Karma, or cosmic justice, puts everyone into conditions where they can either learn or atone for something. Helena Roerich
Is Karma fair? In Biblical terms, karma is reaping what you sow. As it turns out, that word “karma” has karma of its own. It sometimes has bad press because some people only think of karma as something bad coming back to punish them. It is really just the principle of cause and effect but it is not merely limited to an act like slapping someone and getting slapped back.
Karma is also the sum total of all we have done and all that has been done to us. It is not merely one action and reaction. It is the totality of our experience from the beginning of our existence. To understand karma, it helps for you to acknowledge that you are not just a body with a spirit inside of it; you are a soul—a spirit wearing many different bodies throughout time.
Karma helps us to understand why bad things happen to good people just as it demonstrates how good things happen to all people. It is one answer to our eternal questions about divine justice – about what is and is not fair.
Some people criticize and even reject the concept of karma by saying that it merely defines fate. This implies something preordained and unchangeable; something that you and I have absolutely no control over. Since karma is the principle of reaping and sowing and since we play a very active role in sowing, it only makes sense that we must play a very active role in reaping—in experiencing consequences, seeking forgiveness and or in making restitution.
God has given us free will, and this inviolable decree of God is demonstrated throughout the history of every religion. But we also know that many of us will not notice that a lesson is being presented unless something first makes certain that we are paying attention. That’s what karma does—it comes to us in a way that definitely gets our attention!
So how can you set up to learn from the karma of your circumstances?
Recognize that you always have a choice. Yes—you always have a choice! You can do – or not do – something. You can choose whether you will react or respond to what appears before you. You can choose how you will feel about what is happening – and even more incredibly, you can choose what you will think.
Everything begins with what you think. Then you add energy to your thoughts by having a feeling about them. You choose to act in some specific way based on what you think and feel. You get to choose!
Be grateful for what is! Remember that what you are feeling is getting your attention for a reason. You are being placed in a position to make a NEW choice. Choose to acknowledge what is actually happening and let it be OK just like it is for this moment.
Choose to thank God or someone else who played their part in getting your attention. Your decision to think and feel gratitude even in the midst of pain or conflict helps clear the energies for you to create something else.Choose the next best step.

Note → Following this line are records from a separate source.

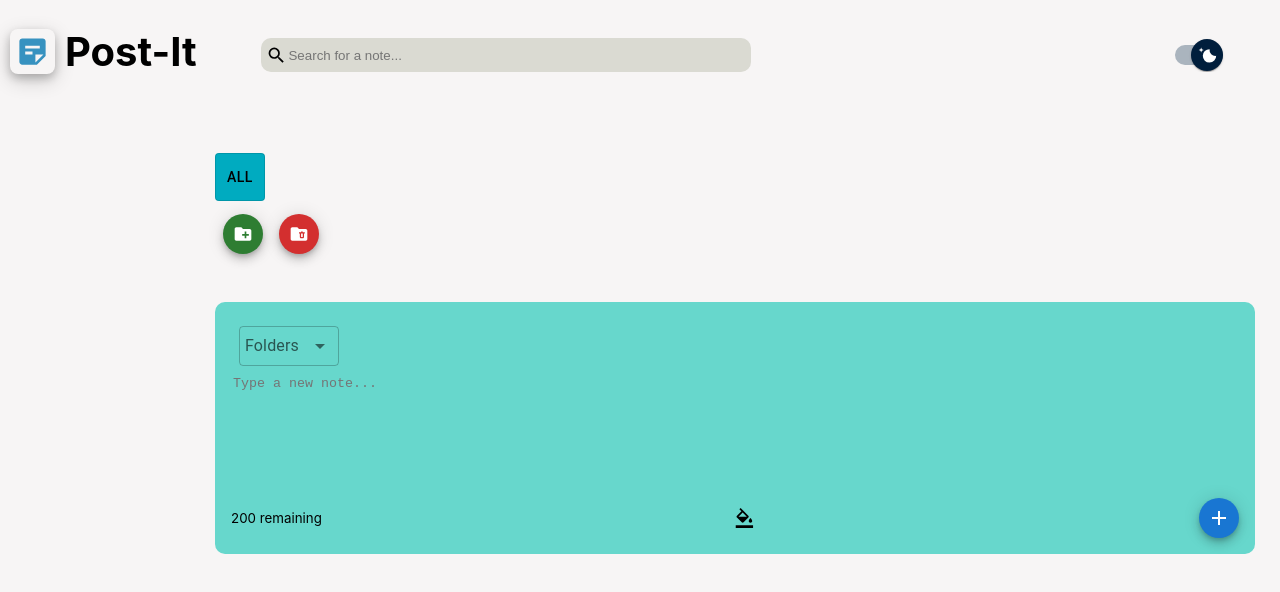
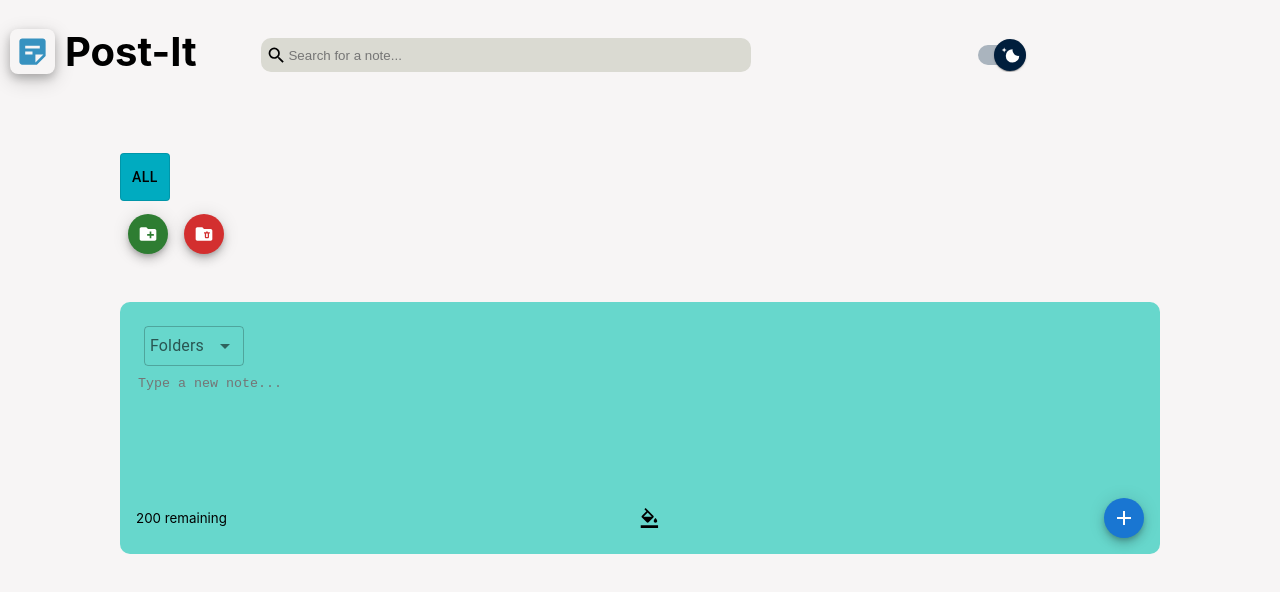
Before and after one commit to Edwinop/Notes-ep, a React (Create React App) app in the folder notes-app-ep/: page / in a window 1280 px wide. Shown: the top 592 px of the page. Built offline with nearby package versions, Linux system fonts and the light colour scheme; the HTML template or start-up script is replaced by a standard one.

Commit message:
fixed flex

```diff
--- a/notes-app-ep/src/App.js
+++ b/notes-app-ep/src/App.js
@@ -22,14 +22,13 @@ import MenuItem from '@mui/material/MenuItem';
 import Select from '@mui/material/Select';
 import Snackbar from '@mui/material/Snackbar';
 import FormControlLabel from '@mui/material/FormControlLabel';
-import { MaterialUISwitch } from './components/SwitchContext';
+import { MaterialUISwitch } from './components/Switch';
 import { styled } from '@mui/material/styles';
 const App = () => {
 	const [notes, setNotes] = useState([]);
 	const [searchText, setSearchText] = useState('');
 	const [searchfolder, setSearchFolder] = useState('');
 	const [darkMode, setDarkMode] = useState(false);
-	//const folderlist = notes.filter(notes => notes.folder);
 	const [open, setOpen] = React.useState(false);
 	const [openDelete, setOpenDelete] = React.useState(false);
 	const [addFolder, setAddFolder] = useState('');
@@ -196,7 +195,9 @@ const App = () => {
 				<MdStickyNote2 className='brand-icon' size='35px'/>
 				<h1 style={{ fontSize: '2.5rem' }}>Post-It</h1>
 				<Search handleSearchNote={setSearchText} />
-				<FormControlLabel className="toggle" style={{marginLeft: '32vw'}} onClick={() => setDarkMode(!darkMode)} control={<MaterialUISwitch sx={{ m: 1 }} defaultChecked />} label=""/>
+				<div className="toggle">
+					<FormControlLabel  onClick={() => setDarkMode(!darkMode)} control={<MaterialUISwitch sx={{ m: 1 }} defaultChecked />} label=""/>
+				</div>
 			</div>
 			<div className='container'>
 				<div style={{ width: 240 }}>
--- a/notes-app-ep/src/index.css
+++ b/notes-app-ep/src/index.css
@@ -16,7 +16,7 @@ code {
   max-width: 130vh;
   min-height: 100vh;
   margin-right: auto;
-  margin-left: 25vh;
+  margin-left: auto;
   padding-right: 15px;
   padding-left: 15px;
   z-index: 1;
@@ -202,6 +202,8 @@ textarea:focus {
 }
 
 .toggle {
+  margin-right: auto;
+  margin-left: auto;
   margin-top: 1vh;
 }
 
```
Also changed, not shown: notes-app-ep/src/components/Switch.js (renamed from notes-app-ep/src/components/SwitchContext.js).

Gather your energies and your resources. What are your choices? What are the consequences of each choice? Think about how you would like to feel after you have made the next choice—then choose the next best step!
What comes next? Whatever it is, be grateful for it! It’s a good thing because now you can choose again!
Submitted by Alberta Fredricksen